But that vacation soon wore thin as it became difficult to find places for his bands and projects to play out live. “It was almost like ‘What should we do?’ ‘Should we scrape together some house shows?’ The home team hasn’t seen us for a few months.”
“Justin has been very cool and very gracious about all of this crazy music coming into his bar,” Sword says of the new partnership that has blossomed at the Rainbow. “I’ve actually wanted to make shirts with a picture of his face superimposed over a saint, Because he really has saved the underground scene here. This is probably the only way we would be functioning.”
“A saint may be a bit too far,” Taibi laughs as we talk briefly about Sword’s canonization of him.
“I love people showing their appreciation for the bar, and whatever I can do to help out with the local scene I love to do,” he said. “I’m a music lover and consider myself and the bar a part of it.”
When asked about the recent string of rather successful events at the bar, Sword has an idea of why. Nearly all of the shows at the Rainbow Bar are no cover events, a move that Sword thinks is beneficial for attendance.
“Our economy sucks,” he states plainly. “I think the pressure of not having enough cash to get into a show can turn some people away. But having the shows free makes it so that even if you’re broke, you can still come down and be supportive and have a good time with your friends.”
This sentiment is echoed by local musician Shanon Sinclair, who plays in Might of Henry and the newly founded Last Reel Hero, both punk rock & ska/reggae groups.
“I love and appreciate the fact that the Rainbow never charges for entry to see the bands play,” he says via a quick message to an old bandmate (read: me). ”It makes itself stand out as a place where everyone can come in and enjoy a night of live music even if you can’t afford to.”
“Most of the venues in town are kinda genre specific,” he adds when asked about what makes the Rainbow different from playing at any other bar locally. “But the Rainbow transcends those lines much in the same way the late great Phil’s Radiator did. It’s absolutely integral to our music community.”
“It’s been a great team at the Rainbow, too,” Sword adds. “All of the bartenders are cool and supportive, even if they don’t exactly dig on everything that comes through the doors.”
Not that the Rainbow is all crazy music all the time. Not dead set on only offering up moshable music, the space offers up differing styles and genres when the opportunity presents itself.
“We have had some stellar outlaw country and western bands come through,” Sword says. And indeed, recent posters for indie-rock acts and singer-songwriters on the walls currently at the Rainbow add to the anything-goes attitude of the space.

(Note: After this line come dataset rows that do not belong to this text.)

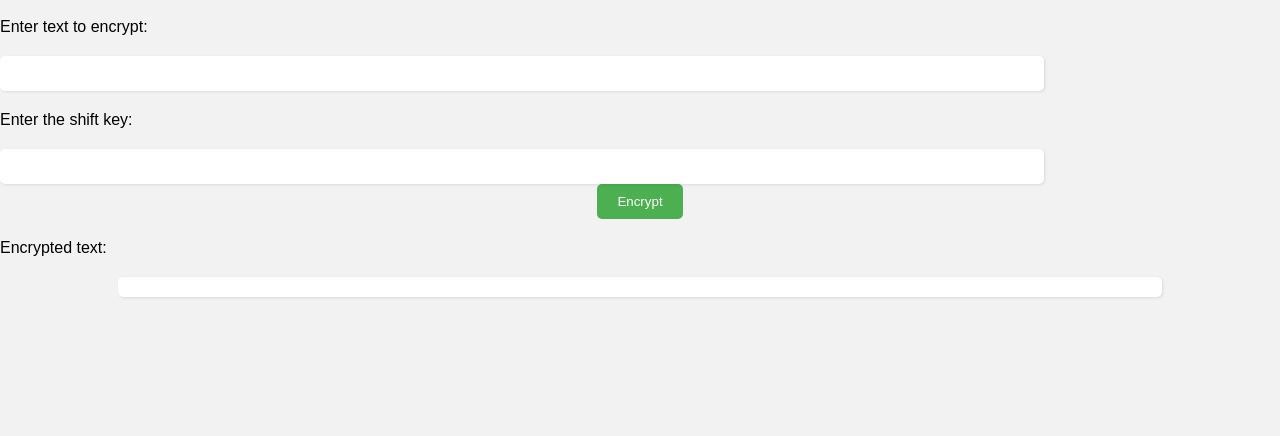
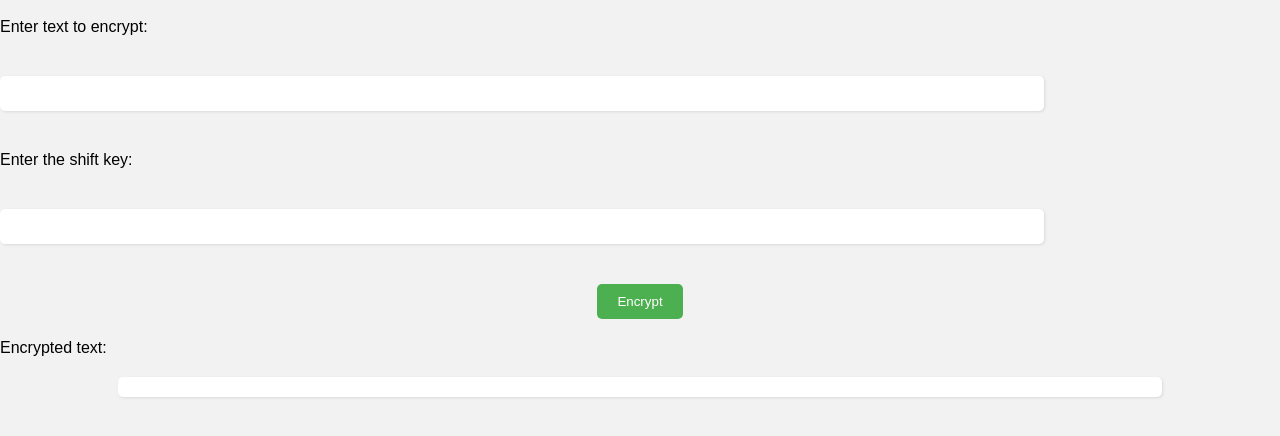
Before and after one commit to ExternalUpgrade/CaesarCipher, a plain HTML site: page index.html in a window 1280 px wide. Shown: the part 90-526 px from the top of the page. Drawn offline with Linux system fonts and the light colour scheme.

Commit message:
Update style.css

```diff
--- a/style.css
+++ b/style.css
@@ -19,7 +19,7 @@ input[type="text"] {
   border-radius: 5px;
   box-shadow: 1px 1px 3px rgba(0, 0, 0, 0.1);
   width: 80%;
-  margin: 0 auto;
+  margin: 20px auto;
 }
 
 button {
@@ -30,7 +30,7 @@ button {
   border-radius: 5px;
   cursor: pointer;
   display: block;
-  margin: 0 auto;
+  margin: 20px auto;
 }
 
 button:hover {
```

Bands from the world over are starting to take notice of said space. With music acts and artists recently gracing the Rainbow’s stage (or floor as it were) from Europe and South America, as well as bands from all over the continental U.S., the Rainbow has put itself on the map for the underground touring circuit.

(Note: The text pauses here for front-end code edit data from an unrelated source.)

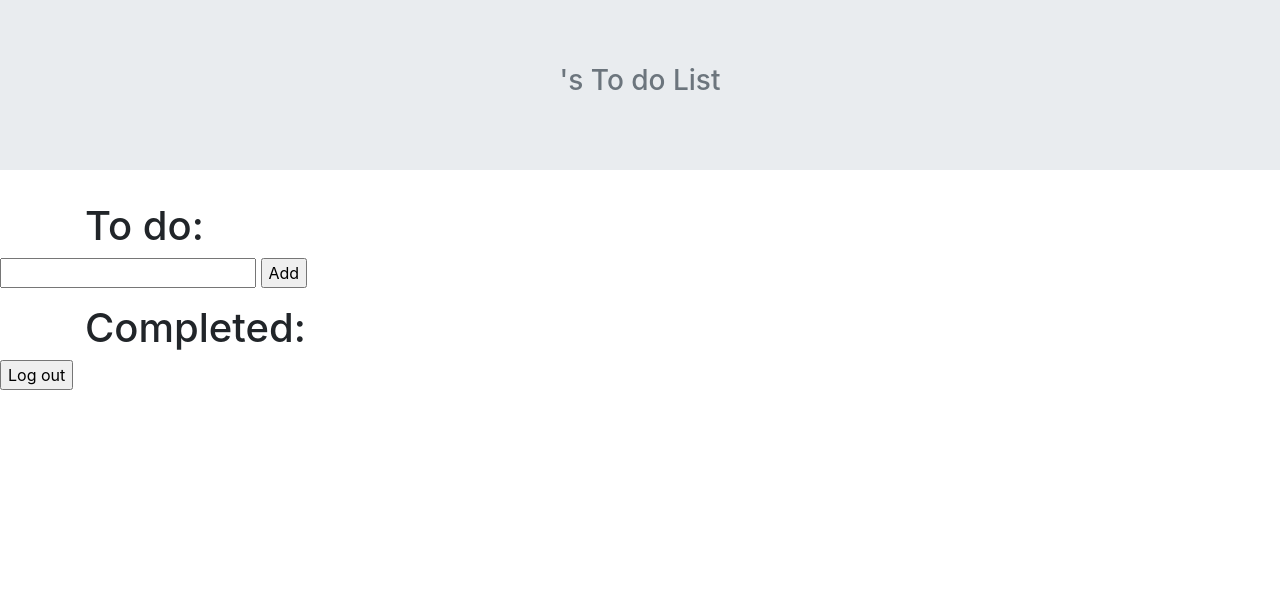
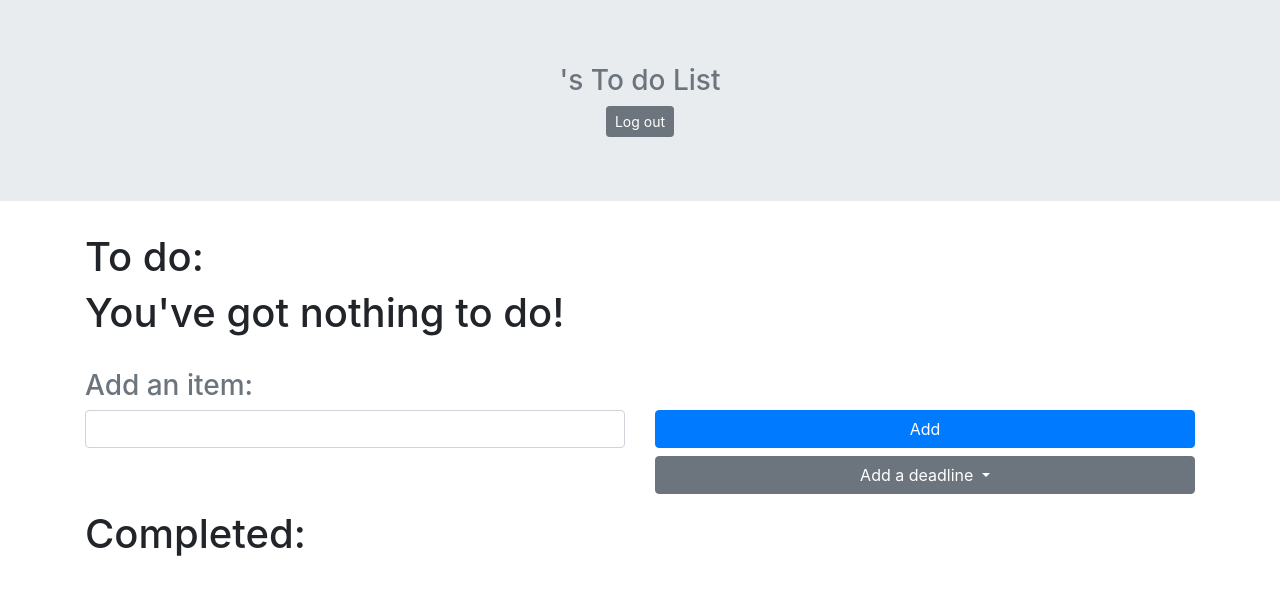
Before and after one commit to jeremyhall04/TodoApp, a Django app: template Project/templates/todo.html in a window 1280 px wide. Shown: the top 595 px of the page. Run offline with Django 3.2, Linux system fonts and the light colour scheme; the template is opened without the code that fills it, so the values that code supplies are empty; some libraries are stand-ins or nearby versions.

Commit message:
Added complete and date_completed and deadline to Item model, seperated completed tasks from uncomplete. Working on UI & UX

```diff
--- a/Project/templates/todo.html
+++ b/Project/templates/todo.html
@@ -13,48 +13,78 @@
 <body>
     <div class="text-center text-secondary text-color-red jumbotron jumbotron-fluid">
         <h3>{{ user_name }}'s To do List</h3>
+        <div class="container">
+            <form action="/" method="POST">{% csrf_token %}
+                <input type="submit" class="btn btn-sm btn-secondary" value="Log out">
+            </form>
+        </div>
     </div>
     <div class="container">
         <h1 class="text-display-5">To do:</h1>
         <ul class="list-group">
+            {% if not todo_items %}
+            <h1>You've got nothing to do!</h1>
+            {% else %}
             {% for item in todo_items %}
-            {{ item.complete }}
-            {% if item.complete == False %}
-            <li class="list-group-item">{{ item.content }}
-                <form action="/deleteTodo/{{ user_id }}/{{ item.id }}/" style="display:inline" method="POST">
-                    {% csrf_token %}
-                    <input type="submit" class="btn btn-primary btn-sm" value="Completed">
-                </form>
+            {% if item.complete is False %}
+            <li class="list-group-item">
+                <div class="container row">
+                    <div class="col col-9">
+                        <h4>{{ item.content }}</h4>
+                    </div>
+                    <div class="col col-3">
+                        <p class="text-secondary text-sm text-right">DEADLINE: {{ item.deadline }}</p>
+                        <div class="container text-right float-right">
+                            <form action="/deleteTodo/{{ user_id }}/{{ item.id }}/" method="POST">
+                                {% csrf_token %}
+                                <input type="submit" class="mt-1 btn btn-primary btn-sm" value="Completed">
+                            </form>
+                            <form action="/deleteTodo/{{ user_id }}/{{ item.id }}/" style="display:inline"
+                                method="POST">
+                                {% csrf_token %}
+                                <input type="submit" class="mt-1 btn btn-danger btn-sm" value="Delete">
+                            </form>
+                        </div>
+                    </div>
+                </div>
+            </li>
+            {% endif %}
+            {% endfor %}
+            {% endif %}
+        </ul>
+    </div>
+    <div class="container mt-4">
+        <h3 class="text-secondary">Add an item:</h3>
+        <form class="form-group" action="/addTodo/{{ user_id }}/" method="POST">{% csrf_token %}
+            <div class="row">
+                <div class="col">
+                    <input type="text" class="form-control" name="content" />
+                </div>
+                <div class="col">
+                    <input type="submit" value="Add" class="btn btn-primary btn-block">
+                    <button class="btn btn-secondary dropdown-toggle btn-block" id="addInfo" data-toggle="dropdown">
+                        Add a deadline
+                    </button>
+                    <div class="dropdown-menu pl-3 pr-3" aria-labelledby="addInfo">
+                        YYYY-MM-DD
+                        <input type="text" class="form-control" name="deadline">
+                    </div>
+                </div>
+            </div>
+        </form>
+    </div>
+
+    <div class="container">
+        <h1 class="text-display-5">Completed:</h1>
+        <ul class="list-group">
+            {% for item in todo_items %}
+            {% if item.complete is True %}
+            <li class="list-group-item">{{ item.content }} was completed on: {{ item.completed_date }}
             </li>
             {% endif %}
             {% endfor %}
         </ul>
     </div>
-
-    <form class="form-group" action="/addTodo/{{ user_id }}/" method="POST">{% csrf_token %}
-        <input type="text" name="content" />
-        <input type="submit" value="Add">
-    </form>
-
-    <div class="container">
-        <h1 class="text-display-5">Completed:</h1>
-        <ul class="list-group">
-            {% for item in todo_items %}
-            {% if item.complete == True %}
-            <li class="list-group-item">{{ item.content }}
-                <form action="/deleteTodo/{{ user_id }}/{{ item.id }}/" style="display:inline" method="POST">
-                    {% csrf_token %}
-                    <input type="submit" class="btn btn-primary btn-sm" value="Completed">
-                </form>
-            </li>
-            {% endif %}
-            {% endfor %}
-        </ul>
-    </div>
-
-    <form action="/" method="POST">{% csrf_token %}
-        <input type="submit" value="Log out">
-    </form>
 
     <script src="https://code.jquery.com/jquery-3.3.1.slim.min.js"
         integrity="sha384-q8i/X+965DzO0rT7abK41JStQIAqVgRVzpbzo5smXKp4YfRvH+8abtTE1Pi6jizo"
```
Also changed, not shown: Project/templates/landing.html (+3 -4 lines), Project/templates/register.html (+13 -20 lines), Project/todoApp/models.py (+5 -3 lines), Project/todoApp/views.py (+15 -3 lines), Project/todoApp/migrations/0004_auto_20191115_1207.py (added), Project/todoApp/migrations/0005_auto_20191115_1226.py (added), Project/todoApp/migrations/0006_auto_20191115_1309.py (added).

Most of these bands are usually only looking for a place to play and hopefully some gas money. “They never expect it when they walk in,” Sword says. “As far as venues go, the Rainbow is almost a closet. But plenty of bands walk out letting me know that we give some of the best sound and best shows they’ve had on tour. Because Pueblo has always been just ready for a good time. We try and take care to get the best sound we can out of it. I mean, my soundboard is probably as old as I am, but it still sounds great.”
“It’s not Madison Square Basement,” he adds, noting he borrowed the phrase from a friend, “but it is what it is, and we’re making it happen.”
The Rainbow is new a home for new and old bands alike in the local underground to hone a sound and build connections with touring bands in a way that is as unique as the Pueblo scene.
The bar itself has always been best at doing a lot with a little, doing its own thing while letting musicians do their thing, but first and foremost doing it for the love of music paired with the finest can of cheap beer.
More about the Rainbow Bar and their schedule of events can be found at facebook.com/rainbowbarpueblo.